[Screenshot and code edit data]
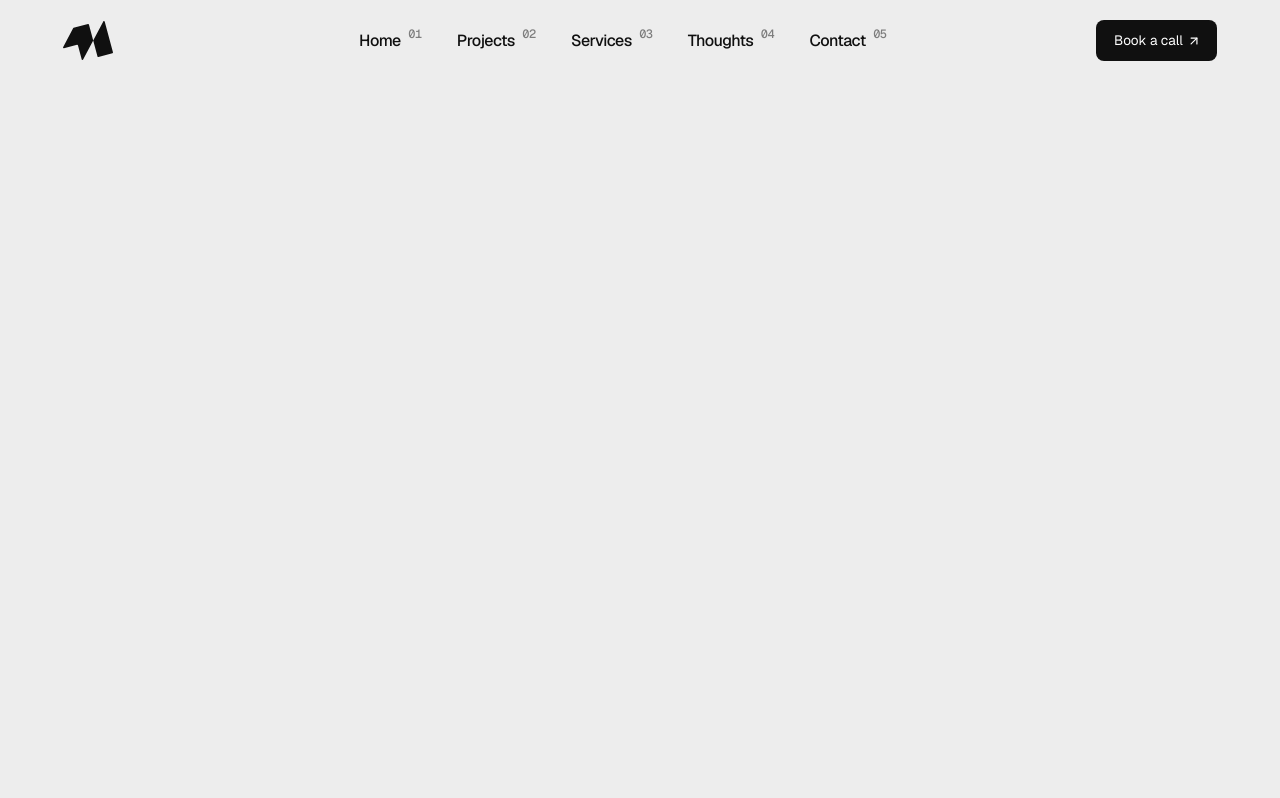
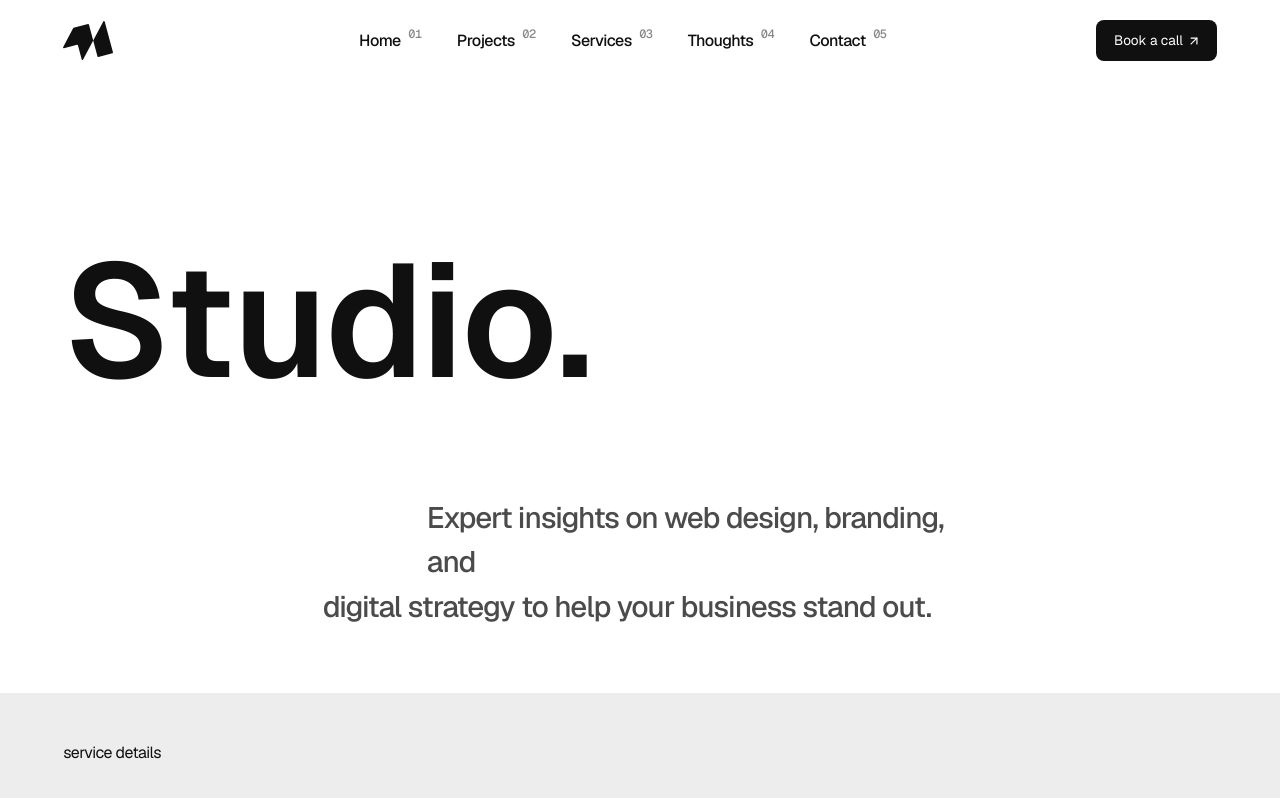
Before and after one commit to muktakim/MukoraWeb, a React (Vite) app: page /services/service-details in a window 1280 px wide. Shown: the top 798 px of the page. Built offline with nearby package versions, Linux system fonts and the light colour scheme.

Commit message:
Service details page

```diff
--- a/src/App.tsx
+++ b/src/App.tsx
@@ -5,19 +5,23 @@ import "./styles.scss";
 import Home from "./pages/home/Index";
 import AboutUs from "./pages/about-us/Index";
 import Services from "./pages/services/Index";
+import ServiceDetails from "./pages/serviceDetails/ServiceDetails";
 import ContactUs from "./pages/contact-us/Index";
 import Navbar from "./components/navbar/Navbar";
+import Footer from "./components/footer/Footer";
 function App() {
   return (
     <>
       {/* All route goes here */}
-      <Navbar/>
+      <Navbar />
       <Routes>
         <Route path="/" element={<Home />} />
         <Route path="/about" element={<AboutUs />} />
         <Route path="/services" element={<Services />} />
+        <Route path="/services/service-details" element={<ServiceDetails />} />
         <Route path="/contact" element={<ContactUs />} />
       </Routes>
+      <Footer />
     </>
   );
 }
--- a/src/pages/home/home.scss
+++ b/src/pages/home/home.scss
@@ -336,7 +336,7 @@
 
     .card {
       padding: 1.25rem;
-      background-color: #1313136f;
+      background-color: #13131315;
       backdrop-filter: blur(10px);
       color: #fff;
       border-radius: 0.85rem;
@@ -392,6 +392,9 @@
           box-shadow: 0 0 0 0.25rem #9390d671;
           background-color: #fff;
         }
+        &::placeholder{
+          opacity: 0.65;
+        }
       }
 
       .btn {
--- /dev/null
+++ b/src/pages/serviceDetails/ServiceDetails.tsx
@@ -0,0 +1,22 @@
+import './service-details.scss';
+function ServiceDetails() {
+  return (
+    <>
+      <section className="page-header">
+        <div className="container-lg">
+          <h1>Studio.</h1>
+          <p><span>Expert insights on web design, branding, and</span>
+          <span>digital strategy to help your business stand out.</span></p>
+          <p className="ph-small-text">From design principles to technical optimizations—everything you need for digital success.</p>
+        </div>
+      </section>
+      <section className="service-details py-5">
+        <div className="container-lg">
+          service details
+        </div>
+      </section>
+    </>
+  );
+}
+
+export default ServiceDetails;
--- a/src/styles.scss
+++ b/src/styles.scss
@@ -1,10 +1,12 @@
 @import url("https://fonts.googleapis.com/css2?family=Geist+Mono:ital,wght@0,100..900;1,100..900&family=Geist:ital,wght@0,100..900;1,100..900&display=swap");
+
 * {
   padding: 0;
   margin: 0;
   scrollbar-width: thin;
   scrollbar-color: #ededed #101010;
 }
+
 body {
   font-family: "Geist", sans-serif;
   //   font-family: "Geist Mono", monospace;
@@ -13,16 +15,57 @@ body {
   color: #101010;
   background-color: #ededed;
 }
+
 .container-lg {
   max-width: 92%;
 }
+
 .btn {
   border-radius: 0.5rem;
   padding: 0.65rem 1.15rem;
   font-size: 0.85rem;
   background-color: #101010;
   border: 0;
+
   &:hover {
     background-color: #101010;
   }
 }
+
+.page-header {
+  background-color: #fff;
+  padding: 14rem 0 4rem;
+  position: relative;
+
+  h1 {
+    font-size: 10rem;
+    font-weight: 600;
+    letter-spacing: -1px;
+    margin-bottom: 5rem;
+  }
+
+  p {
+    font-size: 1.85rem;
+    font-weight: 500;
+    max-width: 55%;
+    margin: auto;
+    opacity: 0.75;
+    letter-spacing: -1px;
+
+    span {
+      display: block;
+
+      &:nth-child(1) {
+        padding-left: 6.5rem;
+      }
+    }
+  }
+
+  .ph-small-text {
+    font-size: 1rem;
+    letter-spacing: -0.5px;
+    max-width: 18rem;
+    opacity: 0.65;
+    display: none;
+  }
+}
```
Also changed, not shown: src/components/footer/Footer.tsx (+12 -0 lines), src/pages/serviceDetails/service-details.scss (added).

*GOAL OF THE EXERCISE*
Would you copy every line of the entries in which "Navbar" appears?

*OUTPUT OF THE EXERCISE*
 import Navbar from "./components/navbar/Navbar";
-      <Navbar/>
+      <Navbar />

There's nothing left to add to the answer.